When to Get Permission
If you post music for streaming online, such as on YouTube, or your own web site or blog, make sure to get permission for any songs you did not write, recordings made by other people (such as samples, karaoke tracks, or background tracks), and any lyrics or music notes you display. The types of licenses you need will vary depending on the type of stream. There are three types of streams to consider:
1) Video streams (YouTube, other online video): These include all types of video, plus any stream where an image is displayed over the audio, such as slideshows, displays of text (such as lyrics), and other visualizations. Video streams require a synchronization license. If lyrics or music notes are displayed, a print license is also required.
2) Interactive audio streams (non-video, non-visual, audio-only, on-demand streams): These can be selected, arranged in a playlist, paused, and controlled by the listener (think Spotify, Apple Music). Interactive audio streams require a mechanical license and a public performance license.
3) Non-interactive audio streams (non-video, non-visual, audio-only, non-interactive streams): These cannot be selected, arranged in a playlist, paused, or otherwise controlled by the listener (think Pandora, SiriusXM, traditional radio). Non-interactive audio streams require a public performance license.
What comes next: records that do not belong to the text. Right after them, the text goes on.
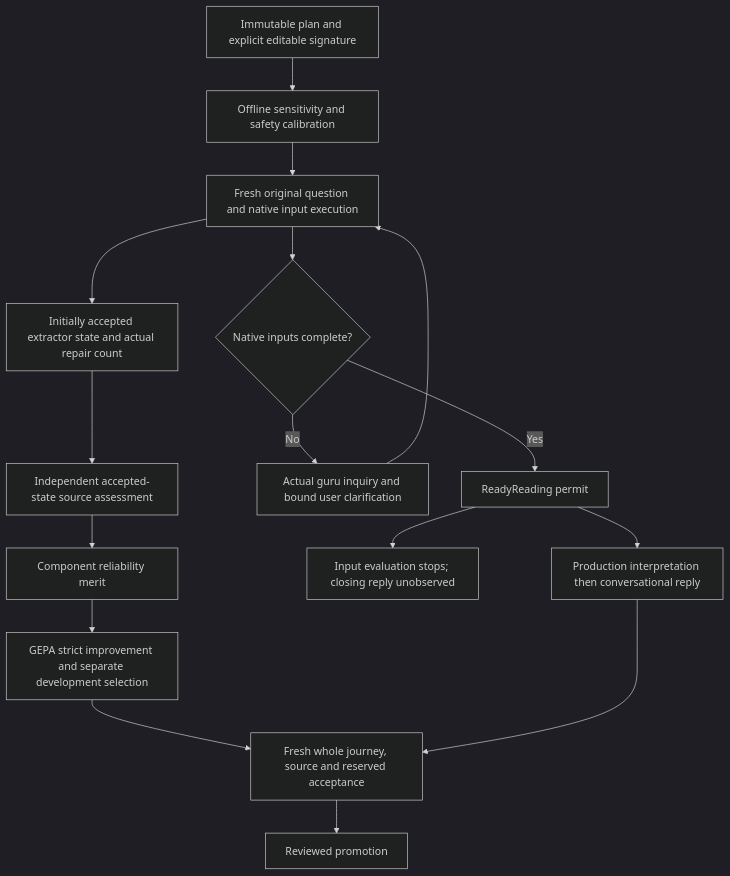
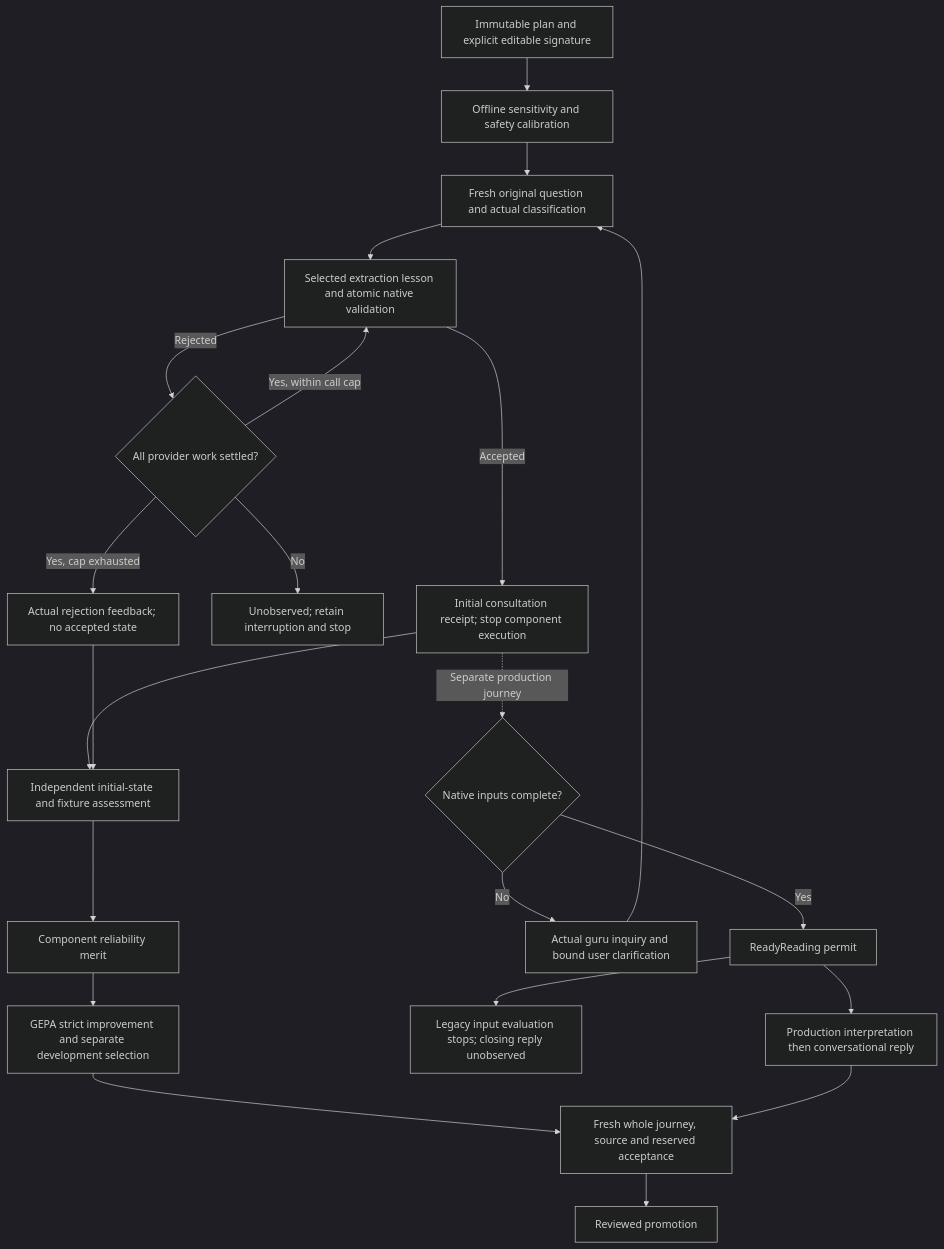
Before and after one commit to delysis/horary-web: the third of 3 diagrams in docs/PROMPT_OPTIMIZATION.md, drawn with Mermaid (dark theme). The commit also changed other lines of this file and 22 other files, not shown here.

Commit message:
Measure initial extraction before fixed stages and preserve hosted failures

````diff
--- a/docs/PROMPT_OPTIMIZATION.md
+++ b/docs/PROMPT_OPTIMIZATION.md
@@ -130,18 +132,24 @@
 ```mermaid
 flowchart TD
   P[Immutable plan and explicit editable signature] --> C[Offline sensitivity and safety calibration]
-  C --> I[Fresh original question and native input execution]
-  I --> E[Initially accepted extractor state and actual repair count]
-  E --> J[Independent accepted-state source assessment]
+  C --> I[Fresh original question and actual classification]
+  I --> X[Selected extraction lesson and atomic native validation]
+  X -->|Rejected| V{All provider work settled?}
+  V -->|Yes, within call cap| X
+  V -->|Yes, cap exhausted| F[Actual rejection feedback; no accepted state]
+  V -->|No| U[Unobserved; retain interruption and stop]
+  X -->|Accepted| E[Initial consultation receipt; stop component execution]
+  E --> J[Independent initial-state and fixture assessment]
+  F --> J
   J --> M[Component reliability merit]
   M --> G[GEPA strict improvement and separate development selection]
-  I --> N{Native inputs complete?}
+  E -. Separate production journey .-> N{Native inputs complete?}
   N -->|No| Q[Actual guru inquiry and bound user clarification]
   Q --> I
   N -->|Yes| H[ReadyReading permit]
-  H --> S[Input evaluation stops; closing reply unobserved]
+  H --> S[Legacy input evaluation stops; closing reply unobserved]
   H --> R[Production interpretation then conversational reply]
   G --> A[Fresh whole journey, source and reserved acceptance]
   R --> A
   A --> D[Reviewed promotion]
 ```
````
They do not require a mechanical license.
If any existing audio recording is used, a master license may be required as well. All licenses should be secured before the music is posted or streamed. You do not need to license songs that you wrote yourself or songs that you know are in the public domain.
Who Is Responsible?
Video streams - Video streams are non-compulsory and are typically not handled by the digital service provider. For example, YouTube pays royalties to some publishers that have agreed to a share of ad revenue in exchange for the required synchronization rights to stream video. However, most publishers have not agreed to this, and instead follow the more traditional practice of requiring the individual to obtain synchronization licensing before posting.
Non-interactive audio streams (audio only) - The public performance license required for non-interactive audio streams (and actually, all types of streams) is almost always handled by the digital service provider (DSP), but you can confirm this by checking with the service or the performing rights agencies that administer these licenses in the United States (ASCAP, BMI, and SESAC). Outside of the United States, you can check with your local performing rights society.
How the Royalties Are Paid
All video streams require a synchronization license. Synchronization licenses are somewhat complex. You pre-pay royalties upfront based on a custom-negotiated fee. When you hire us, we deliver your request to the copyright holder, negotiate the fee, and present it to you. If you accept, we collect the entire fee from you (which includes the royalties), and then send 100% of the royalties on to the copyright holder. If you need to reorder, a new license is negotiated. You have the option to follow all these steps yourself or hire us for assistance through our Custom Licensing services.
If you use an existing audio recording or display lyrics in your video, the respective master and print licenses that are required are custom-negotiated upfront with the copyright holder in the same way as a synchronization license (described above). For these types of licenses, check out our Custom Licensing services or contact us.
All interactive audio streams (audio-only, on-demand streams where the listener can choose the order of the playlist and pause and control the songs) require a mechanical license. There are two scenarios to consider:
1) Streams that happen on major digital service providers (DSPs) that handle the required mechanical licensing (Spotify, Apple Music, YouTube Music, Amazon Music): The major music services now typically handle mechanical licensing for all music streamed from their service. They do this by reporting to The MLC and paying a share of their revenues (learn more).
2) Streams that happen on your website, your blog, or any service that does not handle the required mechanical licensing (small DSPs with under 5,000 unique sound recordings): You need to clear the required mechanical licenses yourself. You can obtain the required mechanical license through Easy Song Licensing's Custom Licensing service.
Royalties from audio-only, non-interactive audio streams (where the listener does not choose the order of the playlist, such as terrestrial and web radio) are paid by the streaming services to the public performance rights agencies ASCAP, BMI, SESAC, and SoundExchange. The services report numbers of streams to the agencies and pay a portion of their revenues. The agencies then distribute the royalties to their member songwriters (ASCAP, BMI, SESAC) and artists (SoundExchange).
How to Get Permission1) Video streams: You can obtain the necessary synchronization licenses (video streams), print licenses (lyrics), and master licenses (copyrighted audio recordings) through Easy Song's Custom Licensing services. Alternatively, you can attempt to locate the copyright owners yourself and request permission.
2) Interactive audio streams: The required mechanical licenses can be cleared through our Custom Licensing services.
3) Non-interactive audio streams: The required public performance licenses can be obtained in the United States by contacting the following performing rights agencies:
Outside of the United States, please contact your local performing rights society. To obtain licensing for any type of web radio that will be broadcast in the United States, even if the originating server is outside of the United States please contact the following agency: